Task to carry out: Scan the lines below for the word "Also". Copy each line you find it in.

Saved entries
----

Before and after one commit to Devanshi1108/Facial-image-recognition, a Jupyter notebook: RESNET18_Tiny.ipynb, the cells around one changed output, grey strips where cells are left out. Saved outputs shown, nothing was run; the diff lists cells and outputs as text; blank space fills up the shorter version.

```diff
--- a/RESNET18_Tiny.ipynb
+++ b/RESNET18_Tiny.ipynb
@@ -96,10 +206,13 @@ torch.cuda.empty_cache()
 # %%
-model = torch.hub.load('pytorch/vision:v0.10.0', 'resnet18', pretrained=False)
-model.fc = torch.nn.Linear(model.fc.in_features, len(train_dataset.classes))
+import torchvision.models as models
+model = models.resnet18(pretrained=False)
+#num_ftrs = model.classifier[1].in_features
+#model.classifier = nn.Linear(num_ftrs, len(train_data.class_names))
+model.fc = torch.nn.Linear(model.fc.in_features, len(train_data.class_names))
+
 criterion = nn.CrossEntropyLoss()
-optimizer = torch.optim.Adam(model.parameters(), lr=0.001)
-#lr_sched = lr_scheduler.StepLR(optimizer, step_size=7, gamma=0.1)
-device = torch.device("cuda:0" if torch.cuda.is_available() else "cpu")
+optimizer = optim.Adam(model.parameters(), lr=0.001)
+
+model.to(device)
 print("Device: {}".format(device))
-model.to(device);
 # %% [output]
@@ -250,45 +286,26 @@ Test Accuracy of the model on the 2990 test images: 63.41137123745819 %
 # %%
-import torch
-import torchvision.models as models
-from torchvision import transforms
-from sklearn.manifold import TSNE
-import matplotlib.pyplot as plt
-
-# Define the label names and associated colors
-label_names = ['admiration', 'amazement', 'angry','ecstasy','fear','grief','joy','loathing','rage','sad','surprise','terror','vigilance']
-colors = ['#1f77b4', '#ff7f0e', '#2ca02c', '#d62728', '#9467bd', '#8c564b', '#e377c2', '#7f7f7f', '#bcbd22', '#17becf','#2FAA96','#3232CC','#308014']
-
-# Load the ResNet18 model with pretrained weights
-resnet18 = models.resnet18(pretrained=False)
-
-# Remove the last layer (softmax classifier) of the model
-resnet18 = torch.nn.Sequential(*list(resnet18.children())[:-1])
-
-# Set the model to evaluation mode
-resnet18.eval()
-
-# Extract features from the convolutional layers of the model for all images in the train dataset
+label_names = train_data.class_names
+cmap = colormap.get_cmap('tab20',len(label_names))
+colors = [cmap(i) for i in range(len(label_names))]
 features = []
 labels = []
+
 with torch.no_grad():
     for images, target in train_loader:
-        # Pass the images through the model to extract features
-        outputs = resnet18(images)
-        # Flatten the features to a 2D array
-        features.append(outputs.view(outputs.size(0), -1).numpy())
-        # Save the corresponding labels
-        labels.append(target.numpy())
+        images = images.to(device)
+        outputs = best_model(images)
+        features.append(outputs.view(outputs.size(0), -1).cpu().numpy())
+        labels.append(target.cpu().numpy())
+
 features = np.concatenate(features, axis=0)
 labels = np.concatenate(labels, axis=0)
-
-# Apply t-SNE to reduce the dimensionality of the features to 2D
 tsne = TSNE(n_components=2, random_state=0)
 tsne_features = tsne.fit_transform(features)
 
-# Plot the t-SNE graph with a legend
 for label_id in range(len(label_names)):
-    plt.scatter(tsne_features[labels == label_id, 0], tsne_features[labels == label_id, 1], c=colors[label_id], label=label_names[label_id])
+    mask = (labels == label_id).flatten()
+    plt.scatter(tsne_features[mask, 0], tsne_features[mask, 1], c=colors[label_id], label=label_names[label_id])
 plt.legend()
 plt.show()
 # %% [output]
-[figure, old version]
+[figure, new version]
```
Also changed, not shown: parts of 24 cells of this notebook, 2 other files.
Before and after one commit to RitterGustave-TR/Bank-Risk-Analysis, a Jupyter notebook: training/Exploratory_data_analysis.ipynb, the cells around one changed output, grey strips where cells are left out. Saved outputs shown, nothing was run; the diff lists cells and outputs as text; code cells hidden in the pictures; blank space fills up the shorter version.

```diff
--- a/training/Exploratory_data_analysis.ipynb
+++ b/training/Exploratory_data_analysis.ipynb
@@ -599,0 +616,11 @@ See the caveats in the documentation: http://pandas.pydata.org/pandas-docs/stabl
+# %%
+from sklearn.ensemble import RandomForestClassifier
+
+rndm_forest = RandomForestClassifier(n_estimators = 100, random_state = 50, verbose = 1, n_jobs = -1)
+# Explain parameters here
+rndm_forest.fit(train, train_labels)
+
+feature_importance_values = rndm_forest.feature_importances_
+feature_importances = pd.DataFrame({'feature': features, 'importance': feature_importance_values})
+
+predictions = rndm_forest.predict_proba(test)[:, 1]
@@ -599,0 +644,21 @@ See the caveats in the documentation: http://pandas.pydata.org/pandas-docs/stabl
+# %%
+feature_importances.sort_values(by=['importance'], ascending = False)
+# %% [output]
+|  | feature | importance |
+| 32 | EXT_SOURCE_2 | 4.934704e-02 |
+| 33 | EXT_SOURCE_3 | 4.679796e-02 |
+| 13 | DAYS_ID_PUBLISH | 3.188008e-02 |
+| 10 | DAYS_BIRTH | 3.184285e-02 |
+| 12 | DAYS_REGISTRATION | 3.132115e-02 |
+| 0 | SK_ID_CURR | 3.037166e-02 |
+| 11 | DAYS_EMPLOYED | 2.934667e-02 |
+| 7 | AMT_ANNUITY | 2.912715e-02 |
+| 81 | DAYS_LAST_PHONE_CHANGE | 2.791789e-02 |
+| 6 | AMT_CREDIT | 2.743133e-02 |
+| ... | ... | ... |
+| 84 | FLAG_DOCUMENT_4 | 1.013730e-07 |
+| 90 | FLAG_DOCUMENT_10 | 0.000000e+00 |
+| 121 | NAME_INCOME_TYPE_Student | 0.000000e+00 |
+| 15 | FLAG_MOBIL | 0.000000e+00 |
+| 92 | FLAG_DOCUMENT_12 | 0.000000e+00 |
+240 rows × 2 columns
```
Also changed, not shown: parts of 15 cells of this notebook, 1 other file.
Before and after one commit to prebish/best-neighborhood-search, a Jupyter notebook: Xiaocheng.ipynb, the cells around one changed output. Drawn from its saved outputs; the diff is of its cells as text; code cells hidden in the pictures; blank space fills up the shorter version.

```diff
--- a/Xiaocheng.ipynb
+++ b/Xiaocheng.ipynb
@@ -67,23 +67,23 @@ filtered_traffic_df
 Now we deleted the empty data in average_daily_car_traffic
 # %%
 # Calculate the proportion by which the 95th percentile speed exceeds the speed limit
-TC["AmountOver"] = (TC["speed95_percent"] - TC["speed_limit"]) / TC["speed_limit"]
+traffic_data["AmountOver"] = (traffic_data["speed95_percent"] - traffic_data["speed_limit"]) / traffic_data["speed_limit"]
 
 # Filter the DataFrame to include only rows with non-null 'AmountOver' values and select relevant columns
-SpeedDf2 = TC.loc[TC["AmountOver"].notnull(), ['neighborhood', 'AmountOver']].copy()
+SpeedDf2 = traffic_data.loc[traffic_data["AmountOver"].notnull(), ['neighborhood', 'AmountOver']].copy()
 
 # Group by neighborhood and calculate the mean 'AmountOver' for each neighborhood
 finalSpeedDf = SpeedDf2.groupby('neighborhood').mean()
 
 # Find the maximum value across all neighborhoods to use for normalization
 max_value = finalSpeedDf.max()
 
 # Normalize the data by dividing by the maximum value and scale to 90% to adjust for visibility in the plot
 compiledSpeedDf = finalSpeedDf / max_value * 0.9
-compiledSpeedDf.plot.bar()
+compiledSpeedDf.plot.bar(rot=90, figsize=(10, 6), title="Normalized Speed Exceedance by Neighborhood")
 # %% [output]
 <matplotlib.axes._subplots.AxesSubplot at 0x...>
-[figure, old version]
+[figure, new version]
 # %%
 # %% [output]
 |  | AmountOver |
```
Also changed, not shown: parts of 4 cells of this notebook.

----

Exercise solution:
Also changed, not shown: parts of 24 cells of this notebook, 2 other files.
Also changed, not shown: parts of 15 cells of this notebook, 1 other file.
Also changed, not shown: parts of 4 cells of this notebook.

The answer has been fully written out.